Secondly, founders should delegate work smartly. This means entrepreneurs must set clear and achievable goals for every individual team member, and delegate work according to their expertise and bandwidth. This will not only make employees more productive and efficient but also prevent them from being overburdened. Finally, to make employees feel more involved and accountable, entrepreneurs should involve all stakeholders in the strategic decision-making process.
Vaibhav Anant, Founder of, says that entrepreneurs must make employees and their ideas feel important. However, he adds, “Tell them why you think it may or may not work.”
“Finding the right person for the job is key to managing any business. Smart delegation should be followed up with continual training to ensure that people in key positions have the ability to execute their job,” agrees Harshil Salot, Co-founder of The Sleep Company.
In a startup environment, over-communication is always better than miscommunication. Communication should be open, clear, and professional at all times within teams. “It reduces chances of conflict and ensures the timely deployment of key messaging across the organisation,” says Harshil, adding that open communication allows employees to have a proper platform to air grievances and concerns as well.
Additionally, transparent communication bridges the gap between founders and their employees, fostering personal and professional growth. It adds a sense of belonging for employees and helps founders to align all teams toward a common goal. Harshil says, “Clear and honest communication is vital to an organisation’s functioning. Erase hierarchical boundaries to ensure transparency and speed of communication and reduce any chances of miscommunication.”

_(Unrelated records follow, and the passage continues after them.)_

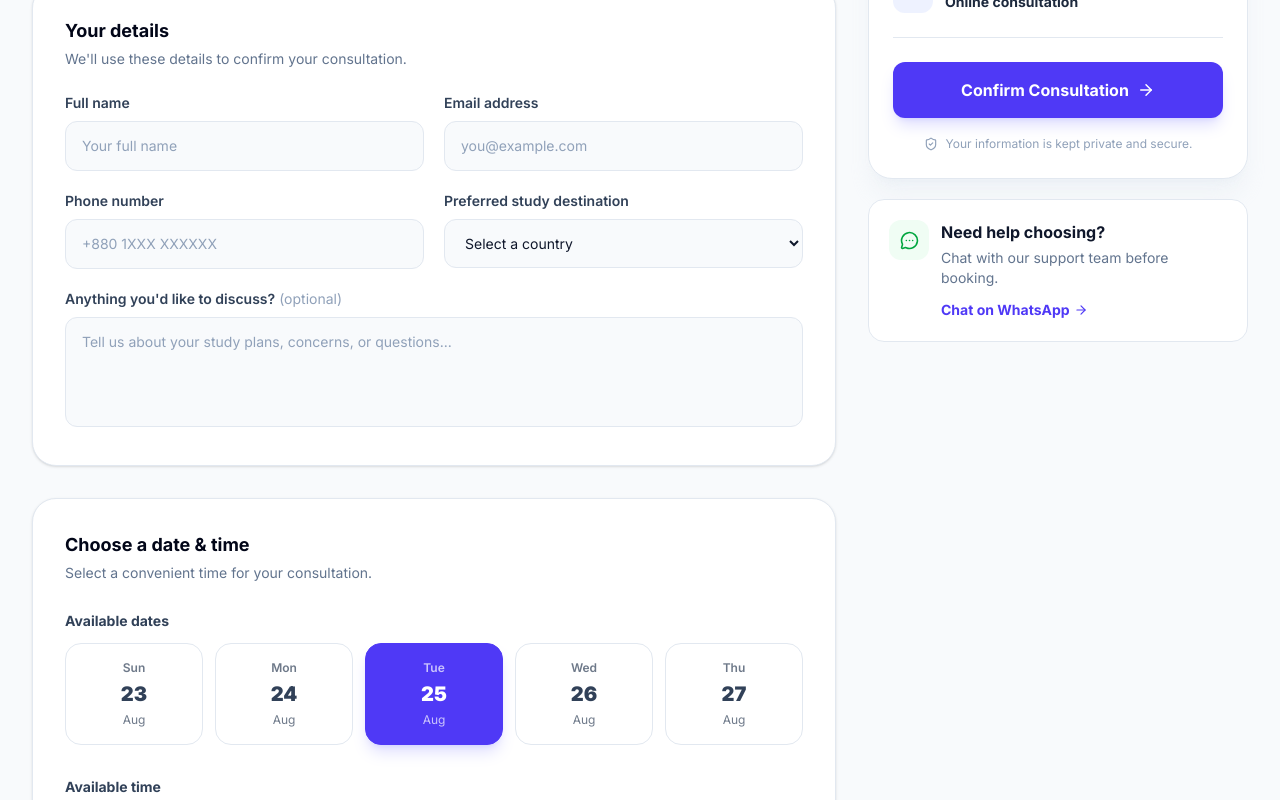
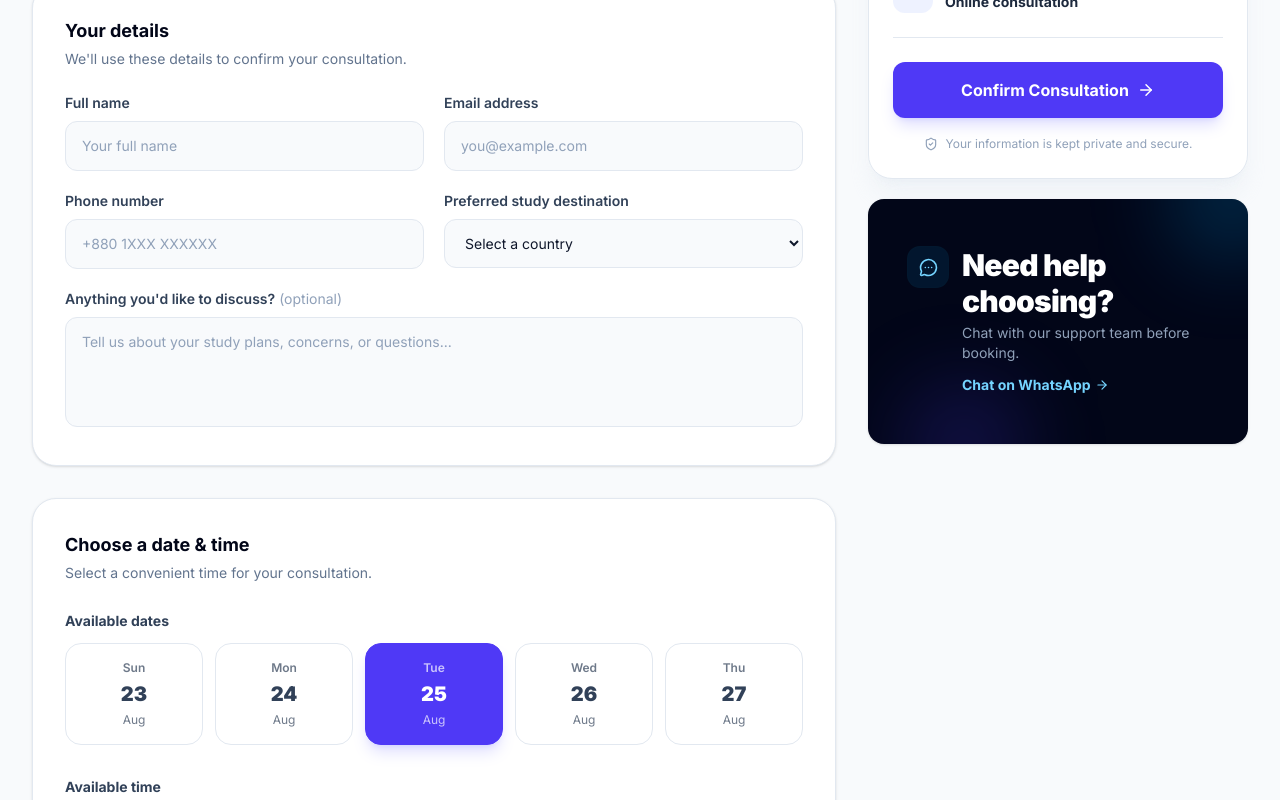
Before and after one commit to ANONTO96/ScholarX--Explainable-AI-based-Scholarship-Guidance-and-Eligibility-Analysis-System, a React (Vite) app in the folder frontend/: page /book-consultation in a window 1280 px wide. Shown: the part 1500-2300 px from the top of the page. Built offline with nearby package versions, Linux system fonts and the light colour scheme.

Commit message:
opt: support banner in report issue and book consultation page, hero, footer, and routes get optimized

```diff
--- a/frontend/src/components/Footer.jsx
+++ b/frontend/src/components/Footer.jsx
@@ -16,14 +16,14 @@ const Footer = () => {
   <div className="grid grid-cols-1 md:grid-cols-4 gap-6">
     <nav className="flex flex-col gap-3">
     <h6 className="footer-title opacity-80">Platform</h6>
-    <NavLink className="link link-hover text-gray-500">Home</NavLink>
-    <NavLink className="link link-hover text-gray-500">Features</NavLink>
-    <NavLink className="link link-hover text-gray-500">Countries</NavLink>
-    <NavLink className="link link-hover text-gray-500">Courses</NavLink>
-    <NavLink className="link link-hover text-gray-500">Pricing</NavLink>
-    <NavLink className="link link-hover text-gray-500">About us</NavLink>
-    <NavLink className="link link-hover text-gray-500">Privacy Policy</NavLink>
-    <NavLink className="link link-hover text-gray-500">Terms of Service</NavLink>
+    <NavLink to="/" className="link link-hover text-gray-500">Home</NavLink>
+    <NavLink to="features" className="link link-hover text-gray-500">Features</NavLink>
+    <NavLink to="countries" className="link link-hover text-gray-500">Countries</NavLink>
+    <NavLink to="programs" className="link link-hover text-gray-500">Courses</NavLink>
+    <NavLink to="pricing" className="link link-hover text-gray-500">Pricing</NavLink>
+    <NavLink to="about-us" className="link link-hover text-gray-500">About us</NavLink>
+    <NavLink to="privacy-policy" className="link link-hover text-gray-500">Privacy Policy</NavLink>
+    <NavLink to="terms-of-service" className="link link-hover text-gray-500">Terms of Service</NavLink>
   </nav>
   <nav className="flex flex-col gap-3">
     <h6 className="footer-title opacity-80">Services</h6>
@@ -37,10 +37,10 @@ const Footer = () => {
   </nav>
   <nav className="flex flex-col gap-3">
     <h6 className="footer-title opacity-80">Resources</h6>
-    <NavLink className="link link-hover text-gray-500">Blog</NavLink>
-    <NavLink className="link link-hover text-gray-500">FAQ</NavLink>
-    <NavLink className="link link-hover text-gray-500">Support</NavLink>
-    <NavLink className="link link-hover text-gray-500">Contact</NavLink>
+    <NavLink to="blog" className="link link-hover text-gray-500">Blog</NavLink>
+    <NavLink to="FAQ" className="link link-hover text-gray-500">FAQ</NavLink>
+    <NavLink to="support" className="link link-hover text-gray-500">Support</NavLink>
+    <NavLink to="contact" className="link link-hover text-gray-500">Contact</NavLink>
   </nav>
   <form>
     <h6 className="footer-title opacity-80">Subscribe</h6>
@@ -72,19 +72,19 @@ provide consent to receive updates from our company.
 <div className="footer place-items-center sm:place-items-start sm:footer-horizontal text-base-content items-center w-[98%] mx-auto pt-6 pb-6 sm:pb-10">
     <aside className="grid-flow-col items-center">
     <img className="w-10 h-10" src="https://img.icons8.com/?size=100&id=sN8OKT5sSTJM&format=png&color=000000" alt="logo" />
-    <p className="text-gray-600">Copyright © {new Date().getFullYear()} -ScholarX. All rights reserved.</p>
+    <p className="text-gray-600">Copyright © {new Date().getFullYear()} - <span className="bg-linear-to-r from-blue-600 via-indigo-600 to-sky-600 bg-clip-text text-transparent">ScholarX</span>. All rights reserved.</p>
   </aside>
   <nav className="grid-flow-col gap-2 place-self-center md:justify-self-end">
-    <a>
+    <a className="shadow-md hover:-translate-y-0.5 hover:shadow-xl transition-all">
       <img className="w-7 h-7" src="https://img.icons8.com/?size=100&id=59780&format=png&color=000000" alt="Facebook" />
     </a>
-    <a>
+    <a className="shadow-md hover:-translate-y-0.5 hover:shadow-xl transition-all">
       <img className="w-7 h-7" src="https://img.icons8.com/?size=100&id=59813&format=png&color=000000" alt="Instagram" />
     </a>
-    <a>
+    <a className="shadow-md hover:-translate-y-0.5 hover:shadow-xl transition-all">
         <img className="w-7 h-7" src="https://img.icons8.com/?size=100&id=01GWmP9aUoPj&format=png&color=000000" alt="Twitter" />
     </a>
-    <a>
+    <a className="shadow-md hover:-translate-y-0.5 hover:shadow-xl transition-all">
         <img className="w-7 h-7" src="https://img.icons8.com/?size=100&id=98960&format=png&color=000000" alt="LinkedIn" />
     </a>
   </nav>
--- a/frontend/src/components/Hero.jsx
+++ b/frontend/src/components/Hero.jsx
@@ -42,7 +42,7 @@ const Hero = () => {
         className="absolute z-10 right-[45%] top-20 rotate-12 text-blue-200"
         size={55}
       />
-        <div className="relative z-20 flex flex-col gap-5 items-start justify-center w-[96%] max-w-210 text-center mx-auto px-5 sm:px-10 lg:px-20">
+        <div className="relative z-20 lg:z-0 flex flex-col gap-5 items-start justify-center w-[96%] max-w-210 text-center mx-auto px-5 sm:px-10 lg:px-20">
             <h1 className="text-5xl sm:text-6xl lg:text-7xl font-semibold">Find the scholarship that fits your future</h1>
             <p className="text-gray-600">We aggregate global opportunities from Erasmus+ to DAAD and analyze your profile against them. Then we build your personal roadmap to a funded education.</p>
             <div className="flex gap-2 sm:gap-5 items-center justify-center w-full">
--- a/frontend/src/pages/BookConsultation.jsx
+++ b/frontend/src/pages/BookConsultation.jsx
@@ -13,6 +13,7 @@ import {
     Video,
 } from "lucide-react";
 import { useState } from "react";
+
 
 const consultationTypes = [
     {
@@ -623,27 +624,38 @@ export default function BookConsultation() {
                                 </div>
 
                                 {/* Need help */}
-                                <div className="mt-5 rounded-2xl border border-slate-200 bg-white hover:shadow-md hover:border hover:border-green-100 transition-all p-5">
-                                    <div className="group flex items-start gap-3">
-                                        <div className="flex h-10 w-10 shrink-0 items-center justify-center rounded-xl bg-green-50 text-green-600 group-hover:bg-green-600 group-hover:text-white transition-all">
+<div className="group relative mt-5 overflow-hidden rounded-2xl bg-slate-950 px-6 py-10 sm:px-10 lg:py-12 shadow-sm transition-all duration-300 hover:shadow-lg">
+    {/* Decorative glows */}
+    <div className="pointer-events-none absolute -right-12 -top-16 h-32 w-32 rounded-full bg-sky-500/20 blur-2xl transition-all duration-500 group-hover:bg-sky-500/30" />
+
+    <div className="pointer-events-none absolute -bottom-16 left-8 h-32 w-32 rounded-full bg-indigo-600/20 blur-2xl" />
+
+    {/* Content */}
+    <div className="relative flex items-start gap-3.5">
+        {/* Icon */}
+        <div className="flex h-10 w-10 shrink-0 items-center justify-center rounded-xl bg-sky-500/10 text-sky-300 ring-1 ring-sky-400/10">
             <MessageCircleMore size={19} />
         </div>
 
-                                        <div>
-                                            <p className="font-bold text-slate-900">
+        <div className="min-w-0">
+            <p className="text-2xl font-black tracking-tight text-white sm:text-3xl">
                 Need help choosing?
             </p>
 
-                                            <p className="mt-1 text-sm leading-5 text-slate-500">
+            <p className="mt-1 text-sm leading-5 text-slate-400">
                 Chat with our support team before booking.
             </p>
 
             <a
                 href="https://wa.me/8801XXXXXXXXX"
-                                                className="group mt-3 inline-flex items-center gap-1 group-hover:gap-2 text-sm font-bold text-indigo-600 hover:text-indigo-700"
+                className="group/link mt-3 inline-flex items-center gap-1 text-sm font-bold text-sky-300 transition-all hover:gap-2 hover:text-sky-200"
             >
                 Chat on WhatsApp
-                                                <ArrowRight className="transition-transform group-hover:translate-x-1" size={14} />
+
+                <ArrowRight
+                    size={14}
+                    className="transition-transform duration-200 group-hover/link:translate-x-1"
+                />
             </a>
         </div>
     </div>
@@ -653,6 +665,7 @@ export default function BookConsultation() {
                     </form>
                 </div>
             </section>
+
         </main>
     );
 }
--- a/frontend/src/pages/ReportIssues.jsx
+++ b/frontend/src/pages/ReportIssues.jsx
@@ -802,14 +802,18 @@ export default function ReportIssue() {
             {/* ========================================================= */}
 
             <section className="mx-auto max-w-7xl px-6 pb-16 lg:px-8">
-                <div className="relative overflow-hidden rounded-3xl bg-slate-950 px-6 py-10 sm:px-10">
-                    <div className="absolute -right-20 -top-24 h-64 w-64 rounded-full bg-indigo-600/20 blur-3xl" />
+    <div className="relative overflow-hidden rounded-3xl bg-linear-to-r from-blue-600 via-indigo-600 to-sky-600 px-6 py-10 sm:px-10">
+        {/* Sky + Indigo glow */}
+        <div className="absolute -right-20 -top-24 h-64 w-64 rounded-full bg-sky-500/20 blur-3xl" />
 
-                    <div className="absolute -bottom-24 left-20 h-64 w-64 rounded-full bg-purple-600/20 blur-3xl" />
+        <div className="absolute -bottom-24 left-20 h-64 w-64 rounded-full bg-indigo-600/20 blur-3xl" />
+
+        {/* Subtle center glow */}
+        <div className="absolute right-1/3 top-1/2 h-40 w-40 -translate-y-1/2 rounded-full bg-blue-500/10 blur-3xl" />
 
         <div className="relative flex flex-col items-start justify-between gap-8 md:flex-row md:items-center">
             <div>
-                            <div className="mb-3 flex items-center gap-2 text-sm font-bold text-indigo-300">
+                <div className="mb-3 flex items-center gap-2 text-sm font-bold text-blue-300">
                     <Headphones className="h-4 w-4" />
                     Need more help?
                 </div>
@@ -826,7 +830,7 @@ export default function ReportIssue() {
 
             <NavLink
                 to="/book-consultation"
-                            className="inline-flex shrink-0 items-center gap-2 rounded-xl bg-white px-5 py-3.5 text-sm font-bold text-slate-900 transition-all hover:bg-base-200 hover:scale-104"
+                className="inline-flex shrink-0 items-center gap-2 rounded-xl bg-white px-5 py-3.5 text-sm font-bold text-slate-900 transition-all hover:scale-104 hover:bg-base-200"
             >
                 Book Consultation
                 <ChevronRight className="h-4 w-4" />
--- a/frontend/src/routes/Routes.jsx
+++ b/frontend/src/routes/Routes.jsx
@@ -40,7 +40,7 @@ export const router = createBrowserRouter([
       { path: "features", Component: Features },
       { path: "countries", Component: AllCountries },
       { path: "/countries/:slug", Component: CountryDetails },
-      { path: "/programs", Component: AllPrograms },
+      { path: "programs", Component: AllPrograms },
       { path: "/programDetails/:slug", Component: ProgramDetails },
       { path: "pricing", Component: Pricing },
       { path: "blog", Component: Blog },
```
Lines whose indentation alone changed are shown as unchanged.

Interestingly, employees who have managers with poor communication skills are 23 percent more likely to experience a decline in their mental health, suggests Harvard Business Review.
Akanksha Hazari, Founder of, says, “We have a flat structure where there’s mutual respect for every project being worked on regardless of who’s working on it. I also always ensure that team members’ time is valued as much as their contributions.”
“Teamwork is the ability to work together towards a common vision. The ability to direct individual accomplishments toward organisational objectives. It is the fuel that allows common people to attain uncommon results,” said philanthropist Andrew Carnegie.
Entrepreneurs should set tailored and achievable goals for every employee in the organisation. Especially in its early stages, or when building and rolling out a new product, startups should be more focused on accountability and quality.
“I always make sure there are SOPs (Standard Operating Procedures) created for all projects and I am always taking notes to make work seamless and effortless,” says Akanksha. She adds that the in-depth planning helps teams at LoveLocal figure out blind spots, and proactively identify problems and their solutions.
At Burger Singh, Kabir follows a similar approach. With 86 employees in the head office and another 168 across COCO (company-owned-company-operated) outlets, the company believes in setting clear objectives that can be defined in numbers. Kabir has regular meetings with his teams to either follow up or revise defined objectives with respect to real-world feedback.
He adds, “Hire people smarter than yourself to fill any gaps in competence…Identify the competence in potential team members and align them with company goals.”
Rewards and recognition
Vaibhav says, “Startup founders can manage teams better by providing them space to experiment, fail and learn.” And at the same time, founders must “Reward creative endeavour, commitment, responsibility and hard work,” adds Kabir.
Rewards and recognition motivate employees to perform better, providing them with a sense of ownership and accountability. At, all employees are in the process of being granted ESOPs as a part of its commitment to include employees in their business growth journey.
To sum up, Harshil says, “A startup founder has the responsibility of setting the company vision and establishing the right team spirit and work ethic. Strong leadership is the key to ensuring these goals are achieved.”
A good founder should always be prioritising their team and motivating them to do better than the previous day. This will not only add value to the employee’s lifestyle but will also lead to building team loyalty and desired results.
To read more articles from the Entrepreneurship 101 series, click here.